I read The Fault in our Stars perhaps for the same reason others did. The film came out.
Now I am not opposed to film adaptations, but I never knowingly watch one without reading the book first. A nasty habit of mine I know, at least for those around me, as I will then criticize a film completely on the basis as to whether it stays true to the book. This film is currently in my DVD pile, unopened, waiting for my critique! So for now I’ll just share my thoughts on the novel.
In short, the novel is about a teenage girl with cancer. But what I loved about it is that it is not a novel about a teenage girl with cancer. One of the greatest successes of the book, I think, is the main character Hazel. Of course, it wouldn’t say much for a novel if the first person narrator and main character was not liked! But I have on occasion found myself in love with a book but still unable to fully connect with the protagonist.
This was not the case with Hazel Grace.

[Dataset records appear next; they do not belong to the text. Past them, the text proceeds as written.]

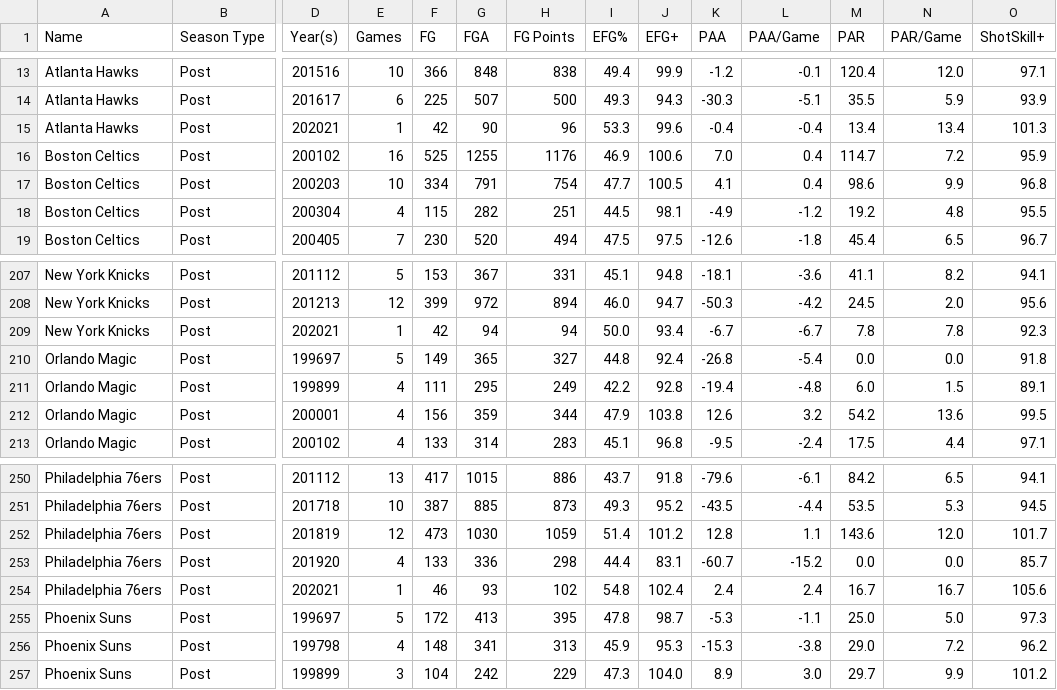
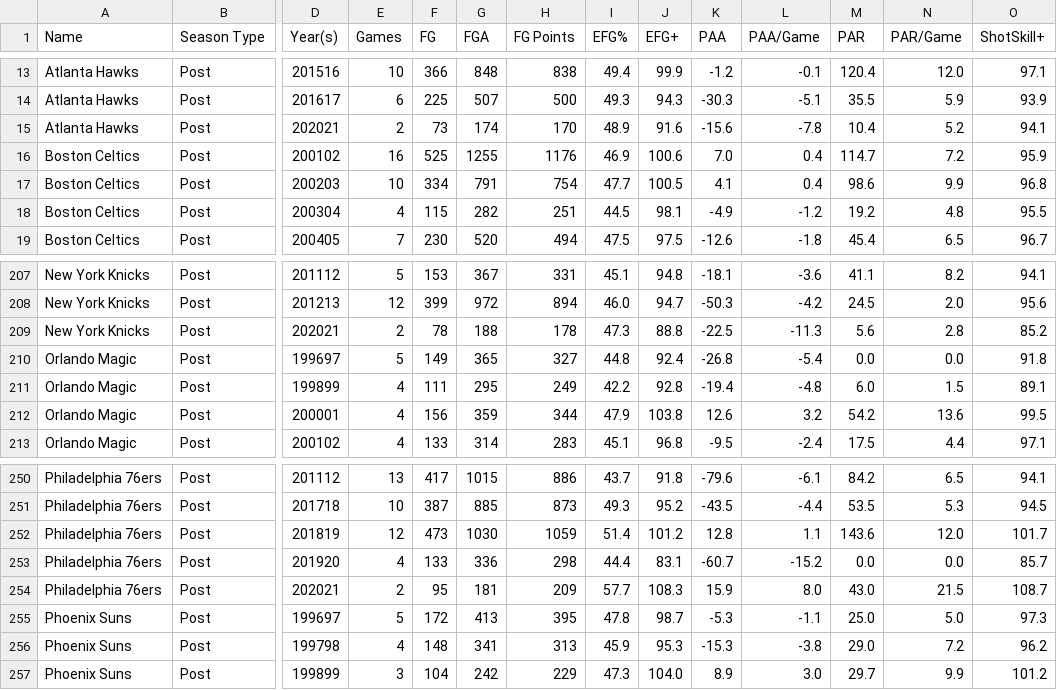
Before and after one commit to Connor-R/nba_shot_charts, a CSV file: csvs/leaderboards/Team_Post.csv, drawn as a sheet; only a part is shown, gaps mark what is left out; the diff covers the shown part only; the diff names each change by its address in the sheet, - before the commit and + after, or states it on an @@ line.

```diff
--- a/csvs/leaderboards/Team_Post.csv
+++ b/csvs/leaderboards/Team_Post.csv
-E15 (Games): 1
+E15 (Games): 2
-F15 (FG): 42
+F15 (FG): 73
-G15 (FGA): 90
+G15 (FGA): 174
-H15 (FG Points): 96
+H15 (FG Points): 170
-I15 (EFG%): 53.3
+I15 (EFG%): 48.9
-J15 (EFG+): 99.6
+J15 (EFG+): 91.6
-K15 (PAA): -0.4
+K15 (PAA): -15.6
-L15 (PAA/Game): -0.4
+L15 (PAA/Game): -7.8
-M15 (PAR): 13.4
+M15 (PAR): 10.4
-N15 (PAR/Game): 13.4
+N15 (PAR/Game): 5.2
-O15 (ShotSkill+): 101.3
+O15 (ShotSkill+): 94.1
-E209 (Games): 1
+E209 (Games): 2
-F209 (FG): 42
+F209 (FG): 78
-G209 (FGA): 94
+G209 (FGA): 188
-H209 (FG Points): 94
+H209 (FG Points): 178
-I209 (EFG%): 50.0
+I209 (EFG%): 47.3
-J209 (EFG+): 93.4
+J209 (EFG+): 88.8
-K209 (PAA): -6.7
+K209 (PAA): -22.5
-L209 (PAA/Game): -6.7
+L209 (PAA/Game): -11.3
-M209 (PAR): 7.8
+M209 (PAR): 5.6
-N209 (PAR/Game): 7.8
+N209 (PAR/Game): 2.8
-O209 (ShotSkill+): 92.3
+O209 (ShotSkill+): 85.2
-E254 (Games): 1
+E254 (Games): 2
-F254 (FG): 46
+F254 (FG): 95
-G254 (FGA): 93
+G254 (FGA): 181
-H254 (FG Points): 102
+H254 (FG Points): 209
-I254 (EFG%): 54.8
+I254 (EFG%): 57.7
-J254 (EFG+): 102.4
+J254 (EFG+): 108.3
-K254 (PAA): 2.4
+K254 (PAA): 15.9
-L254 (PAA/Game): 2.4
+L254 (PAA/Game): 8.0
-M254 (PAR): 16.7
+M254 (PAR): 43.0
-N254 (PAR/Game): 16.7
+N254 (PAR/Game): 21.5
-O254 (ShotSkill+): 105.6
+O254 (ShotSkill+): 108.7
```
Also changed, not shown: 72 edited cells elsewhere in this file, csvs/leaderboards/Player_Post.csv, csvs/leaderboards/Player_Post_Career.csv.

John Green has managed to create a sense of realism with his protagonist. There is a certain truth to the way in which we see Hazel’s world. Her cancer does not define her, instead she is defined as being a teenager, which of course she should be. This for me is where I found the connection. Everyone can relate to those unpredictable years, hormones, sex, parental control is all thrown up in the air, the relative safety of childhood is gone. Of course, this does not diminish the fact that Hazel is coping with a death sentence over her head. However, it is the author’s ability to see beyond that, to make Hazel far more than just a girl with cancer that really stands out for me.
Although the novel is a love story, it goes beyond that. For me the greatest triumph of the author is his focus on life. In so many ways, this could have been a story about death, about the inevitability of it, the debilitating affects of disease. Instead, although cancer is not shied away from in the novel (in fact the honesty of it is quite beautiful), the way in which life is embraced, even in unimaginable circumstances, radiates throughout the novel.
I would give this book a solid 8/10. I thoroughly enjoyed it…and any book that can make me cry for a solid two chapters is a winner for me! I would definitely recommend it beyond just the expected young adult audience. For me, it is a realistic, witty and heart wrenching read and I could easily read it again with a box of tissues to hand!
…‘We only part to meet again’ – (John Gay)